18. READ UP ON CUSTOMS AND SCAMS IN THE COUNTRY
After our itinerary is planned and all the paperwork is in order, I like to read up on particular customs in the country, as well as scams.
For instance, in order to visit temples in Thailand, tourists need to be suitably dressed. Knowing that Thailand is a hot country, I made sure to pack light trousers that nonetheless covered up my legs. Furthermore, in Japan, noise on public transport is frowned upon. Gary and I came prepared with books that we could read on the hour long journey.
It is also a good idea to read up on scams. Most countries have re-occurring scams that most tourists fall for. Some of these scams might inconvenience you, whilst other will leave you high and dry. Best to be prepared and recognise a scam when it comes at you.
19. CONSIDER EXPANDING YOUR VOCABULARY
I always make a point of learning a couple of words in the native language of the country I am visiting. Not only does this reduce potential stress, through experience I have found that locals are generally friendlier if you try and engage with them in their own language.
Think about which words you’ll be using most on a daily basis during your trip and focus on learning those. A good starting point is:
- Hello and Goodbye
- Thank you
- No, and Yes
- 1, 2 , 3, 4 , 5
- How are you
- My name is
- I am from …
- Where is …
- I only speak a little (insert language)
- Another beer, please

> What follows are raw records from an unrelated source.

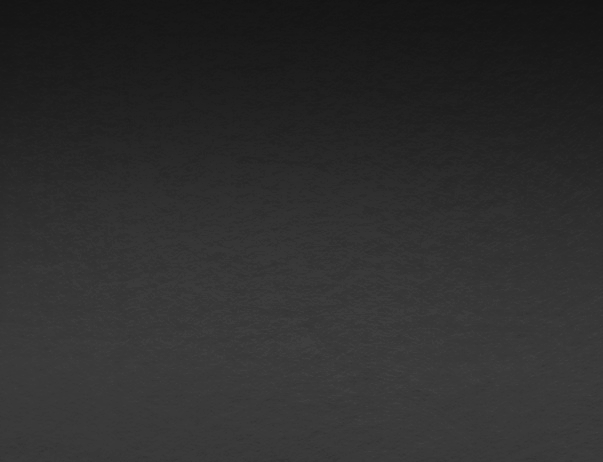
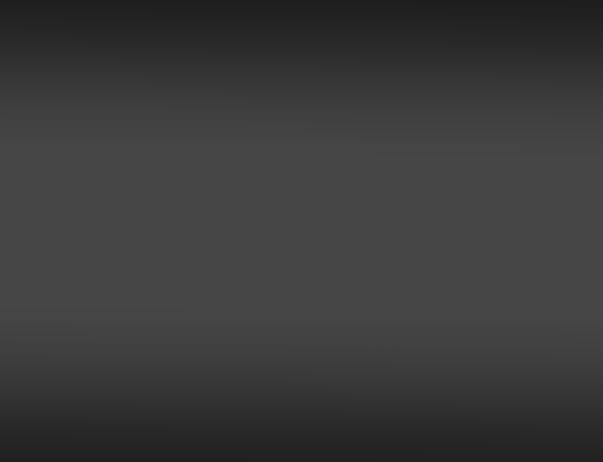
changes

diff --git a/css.css b/css.css
@@ -1,45 +1,45 @@
 
 
+/*//////////////// Shapes/containers ////////////*/
 
-/* Shapes */
+html {
+	scroll-behavior: smooth;
+}
 
 body {
 	background-color: #484747;
 	font-family: 'Chelsea Market', sans-serif;
-	background-image: url(images/background.png);
 	background-repeat: no-repeat;
-	background-size: cover;
+	background-size: 100% 100%;
+	z-index: 2;
 }
 
-
+a {text-decoration:none;}
 
 .bg_square {
 	display: flex;
-	margin: 0px auto;
+	margin: 0 auto;
 	width: 100%;
 	max-width: 1500px;
 	background-color: black;
-	min-height: 900px;
-	align-items: flex-start;
 	}
 
-.side_rect
-{
+.side_rect {
 	display: flex;
 	background-color: black;
-	width: 100%;
-	min-height: 900px;
-	max-width: 450px;
+	min-width: 350px;
+	width: 30%;
 	flex-direction: column;
+
 	
 }
+
 
 .bio_footer_container {
 	background-color: white;
 	display: flex;
 	flex-direction: column;
-	min-height: 900px;
-	max-width: 1200px;;
+	max-width: 100%;
 	justify-content: flex-end;
 	text-align: center;
 }
@@ -69,8 +69,26 @@ body {
 	
 }
 
+.footer_items {
 
-/* text properties */
+	display: flex;
+	flex-direction: row;
+
+}
+
+.hero {
+	display: flex;
+	flex-direction: column;
+	background-image: url(images/hero.png);
+	min-width: 100%;
+	min-height: 500px;
+	background-size: cover;
+	color: white;
+	align-self: flex-start;
+	justify-content: flex-end;
+
+}
+/*///////// text properties //////////*/
 
 
 .footer_text {
@@ -87,30 +105,90 @@ body {
 	
 }
 
+
+.footer_text div {
+
+	display: inline;
+	
+}
+
 .bio_text {
+	text-align: left;
 	font-size: 18px;
-	padding: 0px 130px 30px;
+	padding: 0px 80px 30px;
 	color: #484747;
 }
 
 .bio_text h1 {
+	margin-top: 60px;
 	font-size: 50px;
+	text-align: center;
 }
  
 .bio_text h2 {
+	text-align: center;
 	 padding: 8px;
+	 padding-top: 40px;
  }
 
 
 .sidebar_text {
-	padding: 25px;
+	display: flex;
 	color: white;
-	font-style: italic;
 	font-size: 20px;
-	text-align: center;
+	flex-direction: column;
+	margin: 0 auto;
+	padding-left: 50px;
+	position: fixed;
 }
 
-/* profile image size limit/float */
+.sidebar_image {
+	display: flex;
+	flex-direction: column;
+	margin: 0 auto;
+	padding-left: 25px;
+	position: fixed;
+}
+
+.side_rect h3 {
+	margin: 5px;
+
+}
+
+.side_rect h1 {
+	margin-top: 60px;
+
+}
+
+.side_rect p {
+	margin-top: 500px;
+
+}
+
+#centerMe {
+	text-align: center;
+}
+/* Content Links on page*/
+
+
+.side_rect a:link {
+	color: white;
+}
+
+
+.side_rect a:visited {
+	color: white;
+}
+
+
+.side_rect a:hover {
+	color: gray;
+}
+
+
+/*/////////// images ////////////*/
+
+/* profile image size limit/float (Might not be needed here.) */
 
 .portrait {
 	opacity: 100;
@@ -119,24 +197,88 @@ body {
 	padding-bottom: 5px;
 	width: 80%;
 	height: auto;
-	max-width: 350px;
+	max-width: 300px;
 	
 }
 
+.section_icons {
+	width: 50px;
+	height: 50px;
+	vertical-align: bottom;
+}
 
+.section_icons:hover {
 
+	animation: iconWiggle 2s infinite;
+
+}
+
+@keyframes iconWiggle {
+	50%
+	{
+		transform: rotate(-45deg);
+		transform-origin: 0px 25px;
+	}
+
+	100%
+	{
+		transform: rotate(0deg);
+		transform-origin: 0px 25px;
+	}
+}
 /*Dictates the size and padding of the social media icons.*/
 
 .social_icon {
 	
-	vertical-align: bottom;
-	padding-left: 3px;
-	padding-right: 3px;
+	vertical-align: top;
+	margin-top: 12px;
+	padding-left: 5px;
+	padding-right: 0px;
 	max-height: 30px;
 	max-width: 30px;
 }
 
-/* media query */
+
+/*Images for case study*/
+
+.study_img_container {
+	width: 100%;
+	align-self: center;
+	margin-bottom: 20px;
+}
+
+#study_img {
+	border-color: gray;
+	border-style: solid;
+	border-width: 1px;
+	width: 90%;
+	
+}
+
+#hero_img {
+	
+	width: 100%;
+	
+}
+
+.hero_text {
+	padding-left: 20px;
+	padding-right: 20px;
+	font-size: 20px;
+	margin-bottom: 30px;
+}
+
+.hero_text h1 {
+	font-size: 50px;
+}
+
+
+.hero_text p {
+	opacity: .5;
+}
+
+
+/*//////////// media query ///////////*/
 
 @media only screen and (max-width: 1080px)
 {
@@ -144,12 +286,50 @@ body {
 		display: none;
 	}
 
+	.top_btn {
+		display: none;
+	}
+
 	.social_icon {
-		max-height: 50px;
-		max-width: 50px;
+		min-height: 70px;
+		min-width: 70px;
 		margin-top: 15px;
 	}
 	.footer_text {
-		font-size: 18px;
+		font-size: 40px;
+		padding: 0px 80px 0px;
 	}
+	.footer_text h1 {
+		font-size: 30px;
+		padding: 0px 80px 0px;
+	}
+
+	#study_img {
+		margin: 0 auto;
+		padding: 0px 0px 0px;
+		border-color: transparent;
+	}
+
+	.blockMe {
+		display: block;
+	}
+
+	.footer_items {
+
+		display: flex;
+		flex-direction: column;
+	
+	}
+
+}
+
+
+.gradient {
+	width: 100%;
+	height: 700px;
+	background: linear-gradient(black, transparent);
+	position: fixed;
+	top: 0;
+	left: 0;
+	z-index: -1;
 }

diff --git a/index.html b/index.html
@@ -7,6 +7,7 @@
 
 </head>
 
+<div class="gradient"></div>
 
 
 <body>
@@ -20,8 +21,8 @@
 		<!---Sidebar-->
 
 		<div class="side_rect">
-			<img src="images/rami.png" class="portrait">
-			<p class="sidebar_text">"Sometimes the best way to fix something is to have someone else break
+			<img src="images/rami.png" class="portrait sidebar_image">
+			<p class="sidebar_text">"Sometimes the best way<br> to fix something is to have  <br> someone else break
 				it." <br><br> -Ramie Ghassan Shreim</p>
 		</div>
 
@@ -53,9 +54,9 @@
 					<h2>UX/UI Work</h2>
 
 					<p> During my time at the UX/UI bootcamp, I learned everything I need to know about designing a
-						responsive UI from start to finish. From basic UX priciples, to user research, to prototyping and testing, and prototyping and testing again. I've learned it all and I'm ready
+						responsive UI from start to finish. From basic UX priciples, to user research, to prototyping and testing, to coding responsive websites (like this one!). I've learned it all and I'm ready
 						to start digging in and making great stuff. Of course, I've already got some neat designs under my belt! Key examples being this website,
-						and <a href="https://projects.invisionapp.com/share/3GU4I5IH8D7#/screens/386041006">THIS</a>
+						and <a href="https://ramieshreim.github.io/case_study1/">THIS</a>
 						which is a mobile redesign of the Wildlife Conservation Societies website. </p>
 
 					<h2>As An Artist</h2>
@@ -88,20 +89,28 @@
 
 			<!--footer-->
 
+		
 			<div class="footer_rect">
 
 				<section class="footer_text">
 
 					<h1>Get In Touch </h1>
-					<p>
-						Email: rami.gshreim@gmail.com | Phone: (949)-732-8483 |
 
 
-						<a href="https://www.linkedin.com/in/ramie-shreim-b8b024188/"><img src="images/linkedin.png"
-								class="social_icon"></a>
-						<a href="https://www.artstation.com/greenrami"><img src="images/Artstation.png"
-								class="social_icon"></a>
-					</p>
+					<section class="footer_items">
+
+						<p>
+							Email: rami.gshreim@gmail.com | Phone: (949)-732-8483 |
+						</p>
+
+						<section>
+							<a href="https://www.linkedin.com/in/ramie-shreim-b8b024188/"><img src="images/linkedin.png"
+									class="social_icon"></a>
+							<a href="https://www.artstation.com/greenrami"><img src="images/Artstation.png"
+									class="social_icon"></a>
+						</section>
+
+					</section>
 
 				</section>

If you have any special requirements, it is also worthwhile learning how to express those. Are you a vegetarian? Gluten-Free? Do you have any allergies? Do you take prescription drugs?
I would also advise that you buy a little translation book. Keep this on hand and it might help get you out of a sticky situation.

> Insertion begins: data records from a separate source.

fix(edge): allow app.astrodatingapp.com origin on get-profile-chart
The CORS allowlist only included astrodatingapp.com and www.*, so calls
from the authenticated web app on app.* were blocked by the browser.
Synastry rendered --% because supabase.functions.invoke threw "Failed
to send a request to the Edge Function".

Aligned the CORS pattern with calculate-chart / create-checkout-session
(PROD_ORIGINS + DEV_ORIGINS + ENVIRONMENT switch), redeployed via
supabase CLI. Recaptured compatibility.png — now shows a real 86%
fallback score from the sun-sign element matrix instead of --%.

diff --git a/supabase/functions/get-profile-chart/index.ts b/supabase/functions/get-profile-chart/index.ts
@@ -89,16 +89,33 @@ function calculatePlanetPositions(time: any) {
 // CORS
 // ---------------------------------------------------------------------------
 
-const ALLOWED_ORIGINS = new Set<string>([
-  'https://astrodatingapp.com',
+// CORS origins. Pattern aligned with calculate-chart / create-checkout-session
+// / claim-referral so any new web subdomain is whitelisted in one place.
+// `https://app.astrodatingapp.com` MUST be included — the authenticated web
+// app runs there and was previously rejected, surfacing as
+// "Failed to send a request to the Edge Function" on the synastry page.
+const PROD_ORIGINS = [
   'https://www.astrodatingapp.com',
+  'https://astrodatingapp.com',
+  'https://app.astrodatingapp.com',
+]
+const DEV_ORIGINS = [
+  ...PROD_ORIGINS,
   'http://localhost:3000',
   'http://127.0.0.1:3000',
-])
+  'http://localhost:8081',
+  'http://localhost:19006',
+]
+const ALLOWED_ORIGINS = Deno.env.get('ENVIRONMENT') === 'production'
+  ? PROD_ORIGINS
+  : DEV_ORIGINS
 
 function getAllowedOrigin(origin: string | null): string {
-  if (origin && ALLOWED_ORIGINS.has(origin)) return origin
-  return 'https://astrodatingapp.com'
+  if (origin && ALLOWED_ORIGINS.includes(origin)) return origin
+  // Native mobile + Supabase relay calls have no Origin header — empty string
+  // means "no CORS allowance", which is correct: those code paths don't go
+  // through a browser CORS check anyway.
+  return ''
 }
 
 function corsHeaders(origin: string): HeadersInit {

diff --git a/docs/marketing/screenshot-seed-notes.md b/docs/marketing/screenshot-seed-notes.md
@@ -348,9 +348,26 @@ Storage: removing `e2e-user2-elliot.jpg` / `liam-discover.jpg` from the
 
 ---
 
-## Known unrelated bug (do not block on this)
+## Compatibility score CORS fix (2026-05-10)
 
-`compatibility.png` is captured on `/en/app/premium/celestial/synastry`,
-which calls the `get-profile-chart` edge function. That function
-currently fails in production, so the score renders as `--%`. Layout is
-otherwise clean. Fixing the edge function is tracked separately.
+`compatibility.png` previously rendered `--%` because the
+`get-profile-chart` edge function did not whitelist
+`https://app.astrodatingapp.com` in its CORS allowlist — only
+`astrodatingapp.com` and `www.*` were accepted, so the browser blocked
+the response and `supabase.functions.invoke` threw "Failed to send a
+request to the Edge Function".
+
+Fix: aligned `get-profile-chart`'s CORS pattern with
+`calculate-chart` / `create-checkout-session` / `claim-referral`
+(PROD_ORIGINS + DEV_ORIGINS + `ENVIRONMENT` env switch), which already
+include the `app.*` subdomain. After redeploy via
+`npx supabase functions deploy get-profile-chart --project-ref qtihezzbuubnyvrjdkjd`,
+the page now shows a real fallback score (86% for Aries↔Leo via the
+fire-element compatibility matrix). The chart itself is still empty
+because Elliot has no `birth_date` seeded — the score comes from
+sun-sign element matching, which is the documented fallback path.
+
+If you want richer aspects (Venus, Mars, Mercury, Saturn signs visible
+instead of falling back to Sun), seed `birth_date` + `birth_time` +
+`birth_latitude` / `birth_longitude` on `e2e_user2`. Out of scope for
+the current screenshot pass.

Finally, if you are ready to dive a little deeper, Babbel is my favorite website to learn a new language
20. TACKLE LAST-MINUTE LOGISTICS

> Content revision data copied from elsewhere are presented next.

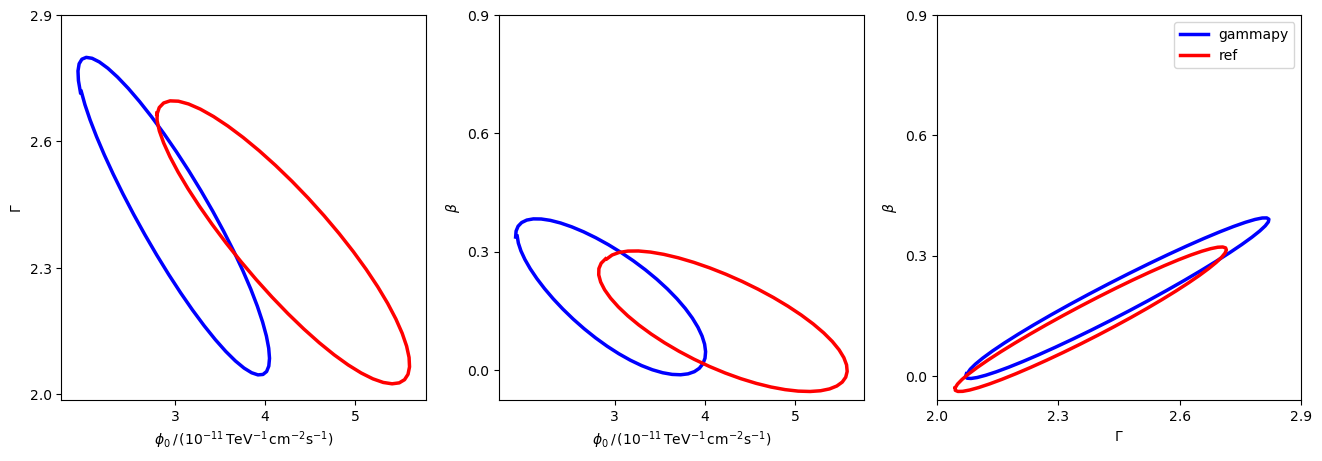
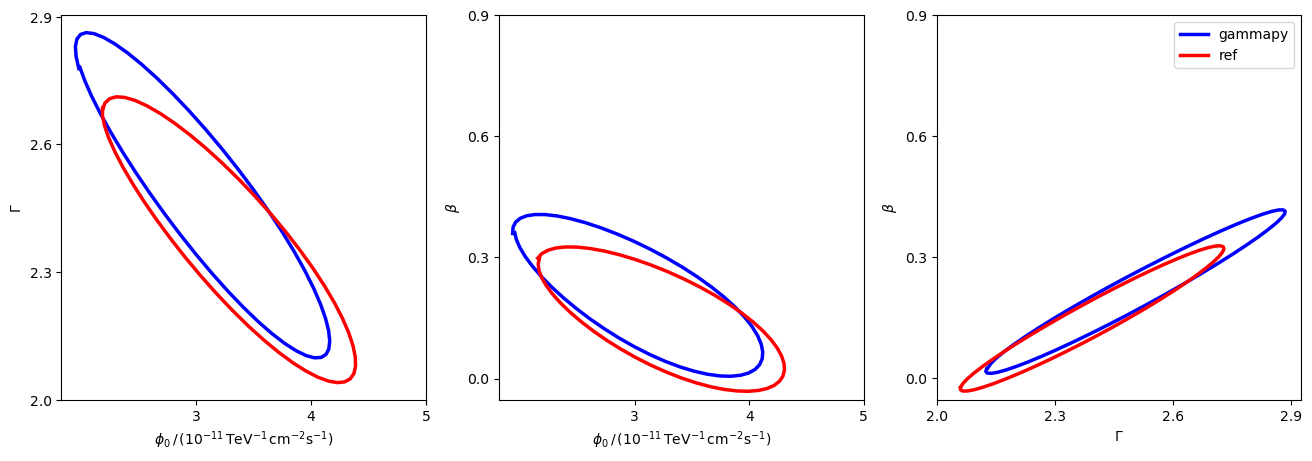
Include comparison with corrected Fermi results for joint-crab

diff --git a/validation/joint-crab/joint_crab/extract_fermi.py b/validation/joint-crab/joint_crab/extract_fermi.py
@@ -22,7 +22,6 @@ class FermiDatasetMaker:
                  evt_file="$JOINT_CRAB/data/fermi/events.fits.gz",
                  exp_file="$JOINT_CRAB/data/fermi/exposure_cube.fits.gz",
                  psf_file="$JOINT_CRAB/data/fermi/psf.fits.gz",
-                 max_psf_radius='0.5 deg'
                 ):
         # Read data
         self.events = EventList.read(evt_file)
@@ -62,7 +61,7 @@ class FermiDatasetMaker:
         
         # recompute exposure on geom
         coords = geom.get_coord()
-        values = self.exposure.interp_by_coord(coords)
+        values = self.exposure.get_by_coord(coords)
         dataset.exposure = Map.from_geom(geom, data=values, unit=self.exposure.unit)
 
         # Not the real Fermi-LAT EDISP: Use 5% energy resolution as approximation
@@ -77,7 +76,7 @@ class FermiDatasetMaker:
 def extract_spectrum_fermi(on_region, off_region, energy, containment_correction):
     """Perform the spectral extraction at target_position for a circular region."""
     
-    geom = WcsGeom.create(skydir=on_region.center,width='5 deg', binsz=0.01, axes=[energy])
+    geom = WcsGeom.create(skydir=on_region.center,width='4 deg', binsz=0.02, frame='galactic', axes=[energy])
         
     ds = FermiDatasetMaker().run(geom)
     
@@ -85,6 +84,7 @@ def extract_spectrum_fermi(on_region, off_region, energy, containment_correction
         on_region,
         containment_correction=containment_correction
     )
+
     on_mask=ds.counts.geom.region_mask([on_region]) 
     on_solid_angle = np.sum(ds.counts.geom.solid_angle()*on_mask)
     
@@ -92,6 +92,7 @@ def extract_spectrum_fermi(on_region, off_region, energy, containment_correction
         off_region,
         containment_correction=False
     )
+    
     off_mask=ds.counts.geom.region_mask([off_region]) 
     off_solid_angle = np.sum(ds.counts.geom.solid_angle()*off_mask)
 

diff --git a/validation/joint-crab/make.py b/validation/joint-crab/make.py
@@ -69,7 +69,7 @@ instrument_opts = dict(
             'color': "#3EB489",},
     fermi = {'on_radius':'0.3 deg', 
             'stack':False, 
-            'containment'True,
+            'containment':True,
             'emin':'0.03 TeV', 
             'emax':'2 TeV',
             'color': "#21ABCD",},
@@ -161,7 +161,7 @@ def data_reduction_fermi():
     emin = u.Quantity(instrument_opts['fermi']['emin']).to_value('TeV')
     emax = u.Quantity(instrument_opts['fermi']['emax']).to_value('TeV')
 
-    crab_pos = SkyCoord(ra=83.63, dec=22.01, unit='deg', frame='icrs')
+    crab_pos = SkyCoord(83.63, 22.01, unit='deg', frame='icrs')
     on_region = CircleSkyRegion(crab_pos,radius=Angle(radius))
     off_region = CircleAnnulusSkyRegion(crab_pos,inner_radius=1*u.deg, outer_radius=2*u.deg)    
 
@@ -231,8 +231,6 @@ def data_fitting(instrument, npoints):
     for ds in datasets:
         ds.models = crab_model
         ds.mask_fit = ds.counts.energy_mask(e_min, e_max)
-        print(ds.mask_fit)
-        print(ds.energy_range)
     # Perform fit
     fit = Fit(datasets)
     result = fit.run()

diff --git a/validation/joint-crab/results/fit_fermi.rst b/validation/joint-crab/results/fit_fermi.rst
@@ -1,8 +1,8 @@
 ========= ========= ========= ============== === === ======
      name     value     error           unit min max frozen
 ========= ========= ========= ============== === === ======
-amplitude 2.871e-11 7.325e-12 cm-2 s-1 TeV-1 nan nan  False
+amplitude 2.938e-11 7.304e-12 cm-2 s-1 TeV-1 nan nan  False
 reference 1.000e+00 0.000e+00            TeV nan nan   True
-    alpha 2.430e+00 2.483e-01                nan nan  False
-     beta 8.075e-02 5.843e-02                nan nan  False
+    alpha 2.487e+00 2.433e-01                nan nan  False
+     beta 8.959e-02 5.772e-02                nan nan  False
 ========= ========= ========= ============== === === ======

diff --git a/validation/joint-crab/results/fermi_comparison_table.md b/validation/joint-crab/results/fermi_comparison_table.md
@@ -14,8 +14,8 @@
    </thead>
    <tr>
     <td>amplitude</td>
-    <td>4.044e-11 ± 1.009e-11</td>
-    <td>2.871e-11 ± 7.325e-12</td>
+    <td>3.160e-11 ± 7.870e-12</td>
+    <td>2.938e-11 ± 7.304e-12</td>
    </tr>
    <tr>
     <td>reference</td>
@@ -24,13 +24,13 @@
    </tr>
    <tr>
     <td>alpha</td>
-    <td>2.372e+00 ± 2.389e-01</td>
-    <td>2.430e+00 ± 2.483e-01</td>
+    <td>2.388e+00 ± 2.386e-01</td>
+    <td>2.487e+00 ± 2.433e-01</td>
    </tr>
    <tr>
     <td>beta</td>
-    <td>1.365e-01 ± 1.274e-01</td>
-    <td>1.859e-01 ± 1.345e-01</td>
+    <td>1.445e-01 ± 1.273e-01</td>
+    <td>2.063e-01 ± 1.329e-01</td>
    </tr>
   </table>
  </body>

diff --git a/validation/joint-crab/results/fermi_summary.md b/validation/joint-crab/results/fermi_summary.md
@@ -14,8 +14,8 @@
    </thead>
    <tr>
     <td>amplitude</td>
-    <td>4.044e-11 ± 1.009e-11</td>
-    <td>2.871e-11 ± 7.325e-12</td>
+    <td>3.160e-11 ± 7.870e-12</td>
+    <td>2.938e-11 ± 7.304e-12</td>
    </tr>
    <tr>
     <td>reference</td>
@@ -24,13 +24,13 @@
    </tr>
    <tr>
     <td>alpha</td>
-    <td>2.372e+00 ± 2.389e-01</td>
-    <td>2.430e+00 ± 2.483e-01</td>
+    <td>2.388e+00 ± 2.386e-01</td>
+    <td>2.487e+00 ± 2.433e-01</td>
    </tr>
    <tr>
     <td>beta</td>
-    <td>1.365e-01 ± 1.274e-01</td>
-    <td>1.859e-01 ± 1.345e-01</td>
+    <td>1.445e-01 ± 1.273e-01</td>
+    <td>2.063e-01 ± 1.329e-01</td>
    </tr>
   </table>
  </body>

You are not quite done yet, there are still a few things that need taking care of.
A few weeks before your departure date think about getting your money exchanged, hiring a house-sitter, or even a pet-sitter (if you need one). I generally ask a friend or a colleague to pop into our flat and check on the fish, when we are gone for longer than a week.
You should also call your credit card company to let them know that you are going to be traveling abroad. You wouldn’t want them to block your card whilst you are in a different country. Whilst you are at it, you could also ask them if you are going to be charged a fee for using your card overseas. It is also a good idea to research the location and availability of ATMs in your destination. In Japan, for instance, only ATMs in 9/11 take European cards and Japanese society is still very reliant on cash.
21. ENJOY THE TRIP AND REMAIN FLEXIBLE
Being organized is great, it will reduce your stress levels and will allow you to fully enjoy the destination. As the old saying goes, failing to plan is planning to fail.
However, avoid planning everything down to the last detail. A little bit of flexibility adds spice to any itinerary. Sometimes our most memorable experiences are those that were utterly unplanned.
Trust me, I am a control freak. And I know that it can be difficult to let go. But remember your itinerary is not a binding contract. It is a rough draft, an outline of your holiday. Things will go wrong. Restaurants and attractions might be unexpectedly closed. You might miss your bus and your flight could be delayed. Your partner might get sick. Don’t let this stress you out, instead be prepared for a bit of spontaneity.
It is always a good idea to leave a little room in your itinerary for exploration. It is likely that you will hear about an attraction you didn’t know about, whilst you are on holiday. You might even find yourself wanting to stay a little longer in a certain place. Get off the beaten track, explore the side streets and eat what the locals do. This is the best way to transform yourself from a tourist into a traveler. After all, isn’t experiencing something new what travel is all about